What is being asked – From the data below, give the number of lines holding the word "urls", with nothing else added.

#####

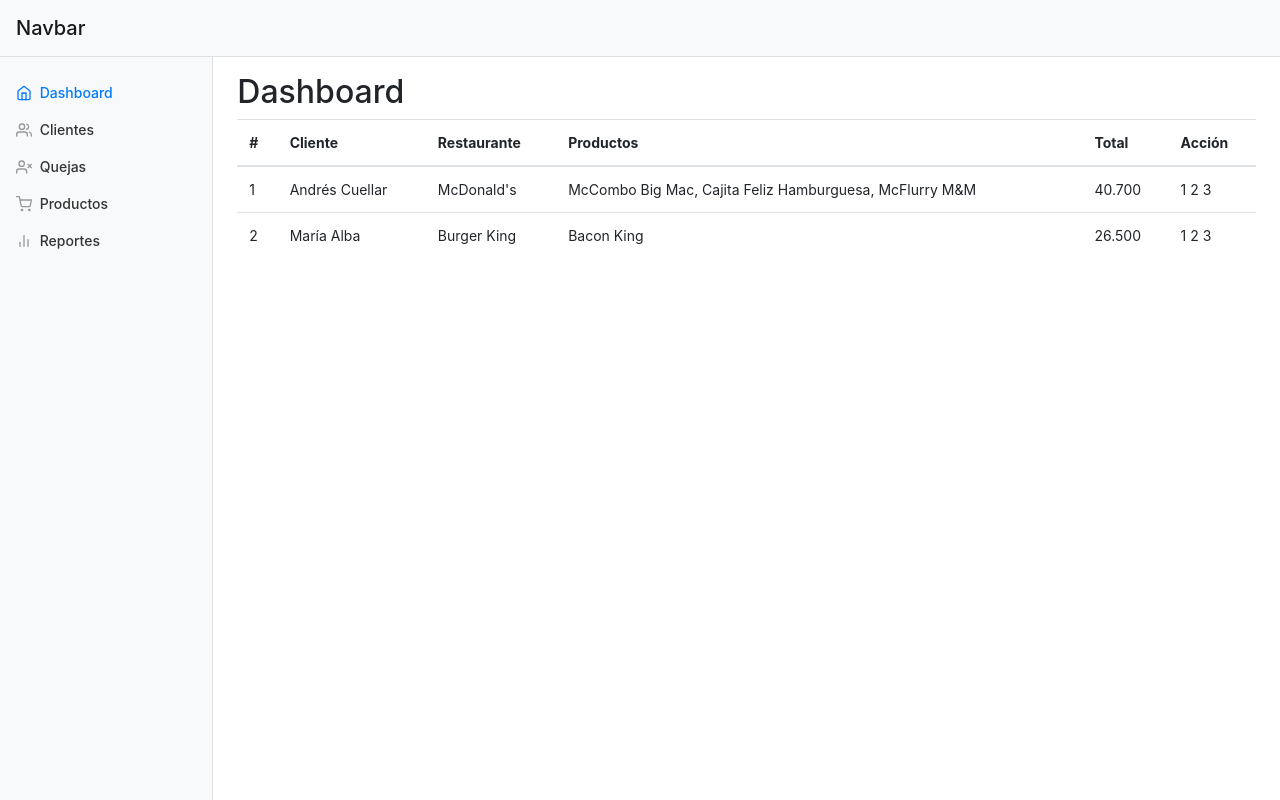
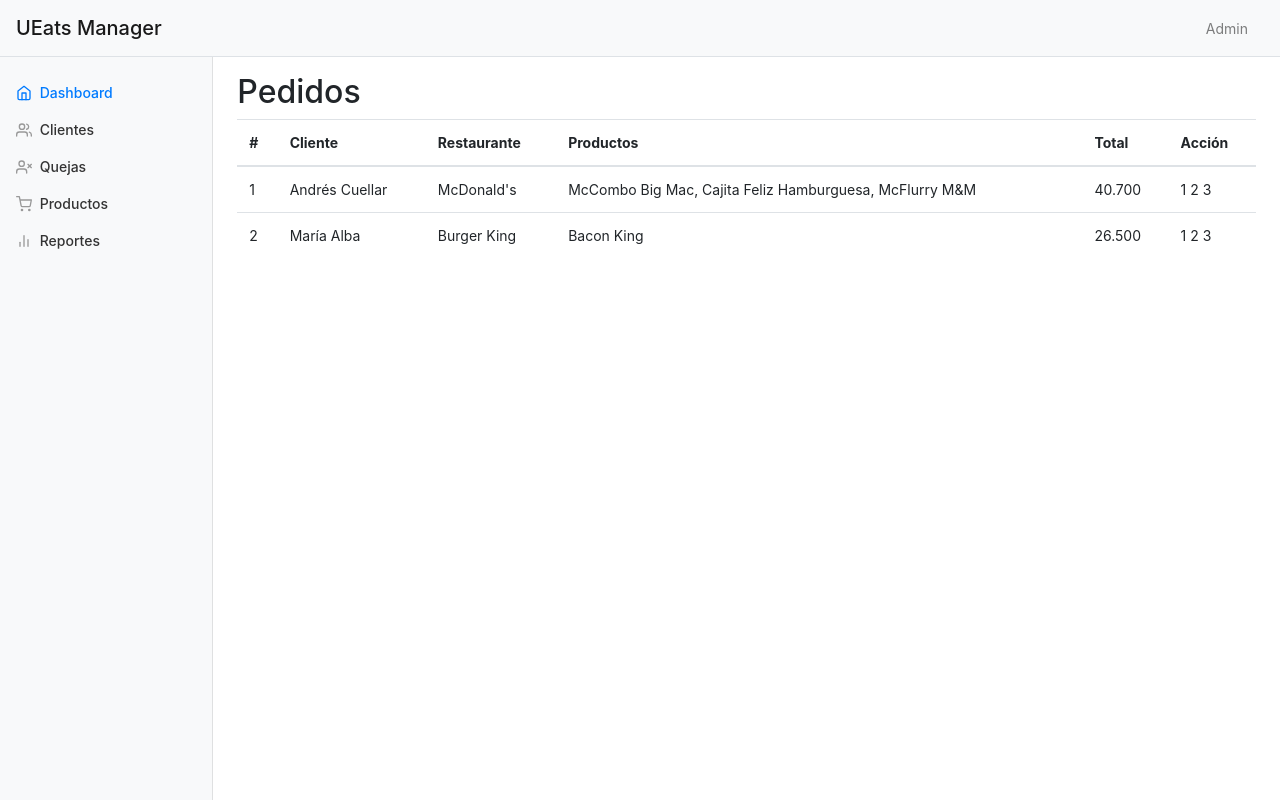
Before and after one commit to andrescuco/ueats, a Django app: page / in a window 1280 px wide. Run offline with Django 3.2, Linux system fonts and the light colour scheme; data comes from the database, SQL or seed files in the repository; both versions use the stored data as it was before the commit; some libraries are stand-ins or nearby versions.

Commit message:
Añadido ruta url de clientes

```diff
--- a/reportes/models.py
+++ b/reportes/models.py
@@ -50,7 +50,7 @@ class Producto(models.Model):
 
 class Pedido(models.Model):
     usuario = models.OneToOneField(Usuario, on_delete=models.CASCADE)
-    restaurante = models.OneToOneField(Restaurante, on_delete=models.CASCADE)
+    restaurante = models.ForeignKey(Restaurante, on_delete=models.CASCADE)
     producto = models.ManyToManyField(Producto) # Cambiar a ProductoPedido
     direccion_envio = models.CharField(max_length=120)
 
--- a/reportes/templates/reportes/base.html
+++ b/reportes/templates/reportes/base.html
@@ -19,7 +19,12 @@
 <body>
 
     <nav class="navbar navbar-light bg-light sticky-top border-bottom">
-        <span class="navbar-brand mb-0 h1">Navbar</span>
+        <span class="navbar-brand mb-0 h1">UEats Manager</span>
+        <ul class="navbar-nav px-3">
+                <li class="nav-item">
+                  <a class="nav-link" href="/admin">Admin</a>
+                </li>
+        </ul>
     </nav>
 
     <div class="container-fluid">
@@ -28,31 +33,31 @@
                 <div class="sidebar-sticky">
                     <ul class="nav flex-column">
                         <li class="nav-item">
-                            <a class="nav-link active" href="#">
+                            <a class="nav-link active" href="{% url 'index' %}">
                                 <span data-feather="home"></span>
                                 Dashboard <span class="sr-only">(current)</span>
                             </a>
                         </li>
                         <li class="nav-item">
-                            <a class="nav-link" href="#">
+                            <a class="nav-link" href="{% url 'clientes' %}">
                                 <span data-feather="users"></span>
                                 Clientes
                             </a>
                         </li>
                         <li class="nav-item">
-                            <a class="nav-link" href="#">
+                            <a class="nav-link" href="quejas">
                                 <span data-feather="user-x"></span>
                                 Quejas
                             </a>
                         </li>
                         <li class="nav-item">
-                            <a class="nav-link" href="#">
+                            <a class="nav-link" href="productos">
                                 <span data-feather="shopping-cart"></span>
                                 Productos
                             </a>
                         </li>
                         <li class="nav-item">
-                            <a class="nav-link" href="#">
+                            <a class="nav-link" href="reportes">
                                 <span data-feather="bar-chart-2"></span>
                                 Reportes
                             </a>
@@ -61,7 +66,7 @@
                 </div>
             </nav>
 
-            <main role="main" class="col-md-9 ml-sm-auto col-lg-10 px-4">
+            <main role="main" class="col-md-10 ml-sm-auto col-lg-10 px-4">
                 {% block content %}
                 {% endblock %}
             </main>
--- a/reportes/templates/reportes/index.html
+++ b/reportes/templates/reportes/index.html
@@ -1,9 +1,7 @@
 {% extends 'reportes/base.html' %}
 
 {% block content %}
-<div>
-    <h2>Dashboard</h2>
-</div>
+<h2>Pedidos</h2>
 {% if pedidos %}
 <table class="table table-hover">
     <thead>
--- a/reportes/urls.py
+++ b/reportes/urls.py
@@ -4,4 +4,5 @@ from . import views
 
 urlpatterns = [
     path('', views.index, name='index'),
+    path('clientes/', views.clientes, name='clientes'),
 ]
--- a/reportes/views.py
+++ b/reportes/views.py
@@ -1,8 +1,14 @@
 from django.shortcuts import render
 
 from .models import Pedido
+from .models import Usuario
 
 def index(request):
     pedidos = list(Pedido.objects.all())
     context = {'pedidos': pedidos}
     return render(request, 'reportes/index.html', context)
+
+def clientes(request):
+    usuarios = list(Usuario.objects.all())
+    context = {'usuarios': usuarios}
+    return render(request, 'reportes/clientes.html', context)
--- a/ueats/urls.py
+++ b/ueats/urls.py
@@ -17,6 +17,7 @@ from django.contrib import admin
 from django.urls import include, path
 
 urlpatterns = [
+    path('clientes/$', include('reportes.urls')),
     path('', include('reportes.urls')),
     path('admin/', admin.site.urls),
 ]
```
Also changed, not shown: reportes/templates/reportes/clientes.html (added, +31 -0 lines), db.sqlite3, reportes/migrations/0006_auto_20191111_1818.py (added).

#####

Task solution – 8